## Your task
The word "return" may appear in the records below. Report how many lines contain it, and write nothing besides the number.
··· Records
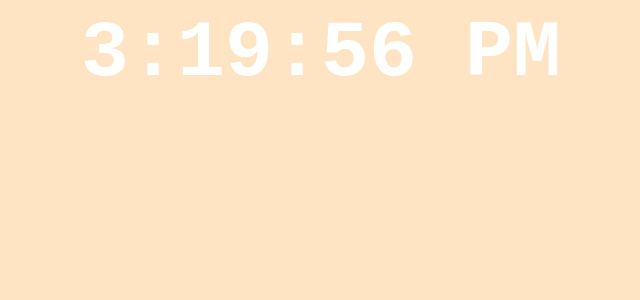
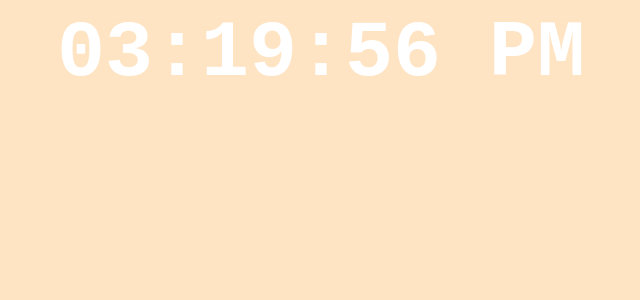
Before and after one commit to Udeme98/BroCode-React, a React (Vite) app: page / in a window 1280 px wide. Shown: the top 300 px of the page, without its empty margins (319-959 px from the left). Built offline with nearby package versions, Linux system fonts and the light colour scheme.

Commit message:
digital clock functinality: displayed time with padded zeros

```diff
--- a/src/DigitalClock.jsx
+++ b/src/DigitalClock.jsx
@@ -21,7 +21,13 @@ const DigitalClock = () => {
 
     hours = hours % 12 || 12;
 
-    return `${hours}:${minutes}:${seconds} ${meridian}`;
+    return `${parseZero(hours)}:${parseZero(minutes)}:${parseZero(
+      seconds
+    )} ${meridian}`;
+  };
+  const parseZero = (number) => {
+    let parsed = (number < 10 ? "0" : "") + number;
+    return parsed;
   };
 
   return (
```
······
## Answer
4